ST Engineering to convert Boeing 757 passenger plane into 'flying fire truck' in world's first
SINGAPORE: ST Engineering on Wednesday (Feb 16) said it will convert a Boeing 757 passenger plane into an aerial firefighting platform in what it described as a world's first.
US company Galactic Holdings, which is contracted by the US Forest Service to fight fires, will buy the plane and let ST Engineering undertake the full scope of the project, from design and engineering to certification and conversion, said ST Engineering during a signing ceremony at the Singapore Airshow.
The Boeing 757 passenger-to-tanker (P2T), estimated to enter service in 2024, will have a capacity of nearly 26,500 litres of fire retardant, making it one of the largest aerial firefighting platforms on the market, ST Engineering said in a news release.
Current converted firefighting planes like the Boeing 747 Supertanker and McDonell Douglas DC-10 could hold more retardant but are getting older, as countries grapple with a rising number of forest fires in recent years, ST Engineering said.
The Boeing 757P2T will come with a "state-of-the-art" dispensing system to ensure the retardant is accurately delivered, ST Engineering said.
"Compared to the current generation of firefighting platforms that are in service, the Boeing 7572T is also more fuel efficient, and has the versatility to be deployed to remote locations for firefighting missions," it added.
Galactic Holdings managing member Darrin Henry said in a statement that his company chose to partner ST Engineering due to its "ability to deliver a green and highly-innovative firefighting solution that will help drive value for our investors".
The plane will be converted at one of ST Engineering's airframe maintenance and modification facilities in the US.
ST Engineering will also use its global network of maintenance, repair and overhaul facilities to provide aftermarket service for the plane and support Galactic Holdings' operations worldwide.
ST Engineering's senior programme manager Leon Tan said the company will remove the plane's seats, plug its windows and install two fire retardant tanks in the cabin.
The floor under the tanks will be reinforced and channels carved out for the retardant to be released through forward and aft release doors on the belly of the plane.
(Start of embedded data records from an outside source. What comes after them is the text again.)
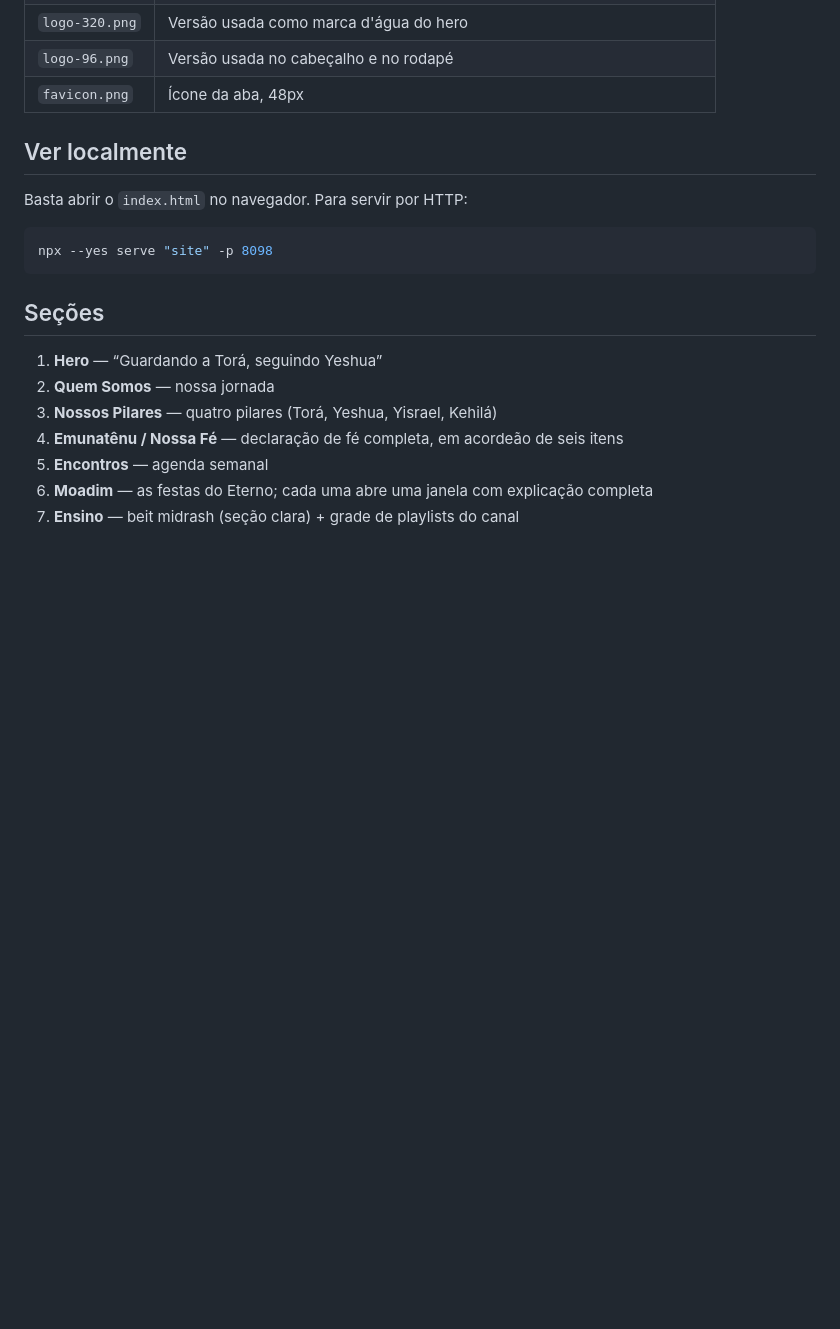
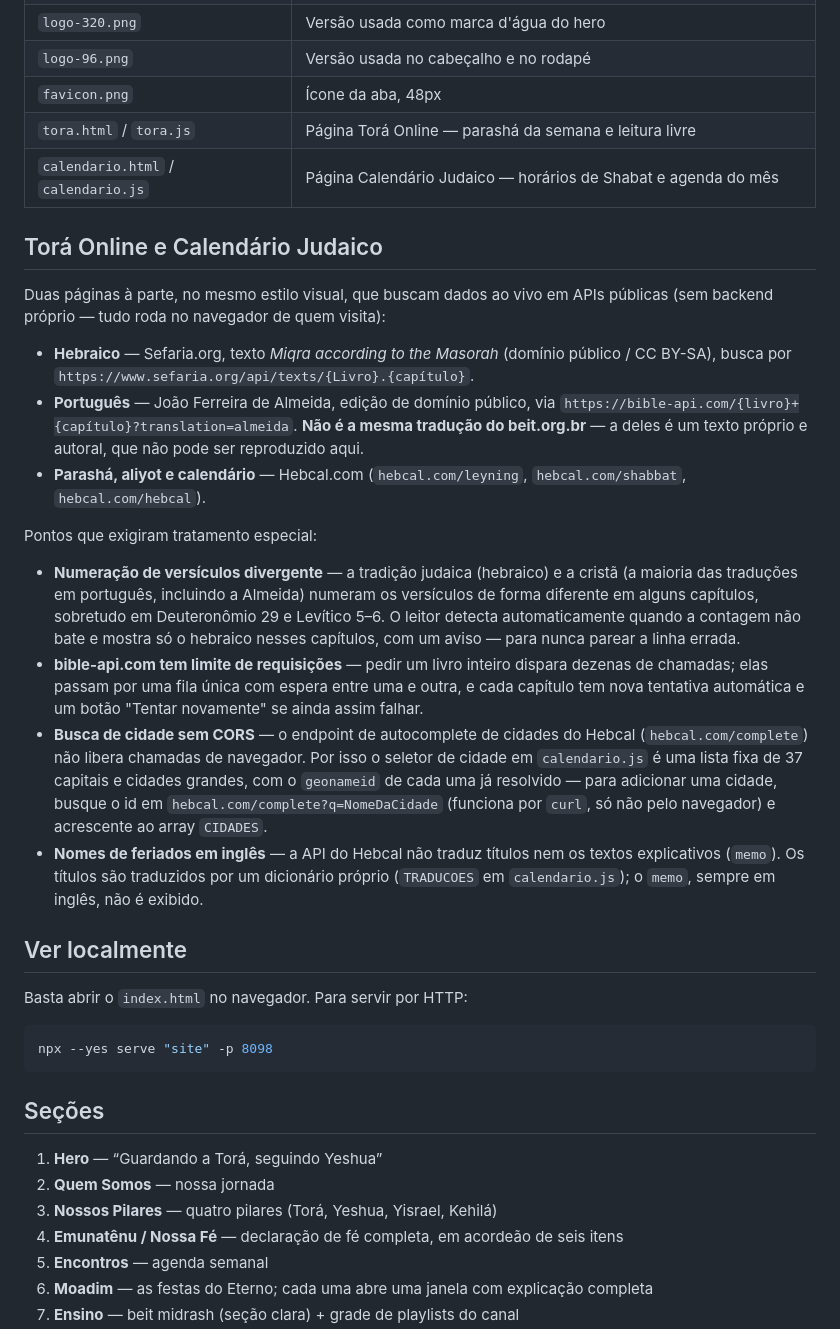
Before and after one commit to c7m7cursos-lab/beitnetzarim, a Markdown page: README.md, the part around the change. Drawn GitHub-style; blank space fills up the shorter version.

Commit message:
Documentar Tora Online e Calendario Judaico no README
Co-Authored-By: Claude Sonnet 5 <noreply@anthropic.com>

```diff
--- a/README.md
+++ b/README.md
@@ -15,6 +15,43 @@ tipografia Playfair Display + Manrope, menu em tela cheia e revelação suave ao
 | `logo-320.png` | Versão usada como marca d'água do hero |
 | `logo-96.png` | Versão usada no cabeçalho e no rodapé |
 | `favicon.png` | Ícone da aba, 48px |
+| `tora.html` / `tora.js` | Página Torá Online — parashá da semana e leitura livre |
+| `calendario.html` / `calendario.js` | Página Calendário Judaico — horários de Shabat e agenda do mês |
+
+## Torá Online e Calendário Judaico
+
+Duas páginas à parte, no mesmo estilo visual, que buscam dados ao vivo em APIs públicas
+(sem backend próprio — tudo roda no navegador de quem visita):
+
+- **Hebraico** — Sefaria.org, texto *Miqra according to the Masorah* (domínio público /
+  CC BY-SA), busca por `https://www.sefaria.org/api/texts/{Livro}.{capítulo}`.
+- **Português** — João Ferreira de Almeida, edição de domínio público, via
+  `https://bible-api.com/{livro}+{capítulo}?translation=almeida`. **Não é a mesma
+  tradução do beit.org.br** — a deles é um texto próprio e autoral, que não pode ser
+  reproduzido aqui.
+- **Parashá, aliyot e calendário** — Hebcal.com (`hebcal.com/leyning`,
+  `hebcal.com/shabbat`, `hebcal.com/hebcal`).
+
+Pontos que exigiram tratamento especial:
+
+- **Numeração de versículos divergente** — a tradição judaica (hebraico) e a cristã
+  (a maioria das traduções em português, incluindo a Almeida) numeram os versículos de
+  forma diferente em alguns capítulos, sobretudo em Deuteronômio 29 e Levítico 5–6. O
+  leitor detecta automaticamente quando a contagem não bate e mostra só o hebraico
+  nesses capítulos, com um aviso — para nunca parear a linha errada.
+- **bible-api.com tem limite de requisições** — pedir um livro inteiro dispara dezenas
+  de chamadas; elas passam por uma fila única com espera entre uma e outra, e cada
+  capítulo tem nova tentativa automática e um botão "Tentar novamente" se ainda assim
+  falhar.
+- **Busca de cidade sem CORS** — o endpoint de autocomplete de cidades do Hebcal
+  (`hebcal.com/complete`) não libera chamadas de navegador. Por isso o seletor de
+  cidade em `calendario.js` é uma lista fixa de 37 capitais e cidades grandes, com o
+  `geonameid` de cada uma já resolvido — para adicionar uma cidade, busque o id em
+  `hebcal.com/complete?q=NomeDaCidade` (funciona por `curl`, só não pelo navegador) e
+  acrescente ao array `CIDADES`.
+- **Nomes de feriados em inglês** — a API do Hebcal não traduz títulos nem os textos
+  explicativos (`memo`). Os títulos são traduzidos por um dicionário próprio
+  (`TRADUCOES` em `calendario.js`); o `memo`, sempre em inglês, não é exibido.
 
 ## Ver localmente
 
```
These doors will also need to be installed and the surrounding area reinforced.
Mr Tan said one of the main challenges will be getting the plane certified. "There is actually very limited aircraft (conducting firefighting operations) that have been certified under a supplementary type certificate," he said.
Planes that go through major modifications must have this type of certificate, which is usually issued by a national aviation agency like the US Federal Aviation Administration.
Nevertheless, Mr Tan said ST Engineering has extensive experience converting Boeing 757 passenger planes into cargo freighters, adding that the process for that is more complicated as the entire length of the floor must be reinforced.
ST Engineering is looking at converting between 10 to 15 aircraft for Galactic Holdings, Mr Tan said, depending on where and how it wants to deploy them. The planes could also be used in countries like Australia, he added.
ST Engineering president of commercial aerospace Jeffrey Lam said this expertise can be tapped to develop "innovative solutions" in the fight against forest and wildfires and to save lives.
"We are excited to be working with Galactic Holdings in this new endeavour of repurposing passenger aircraft into flying fire trucks," he said.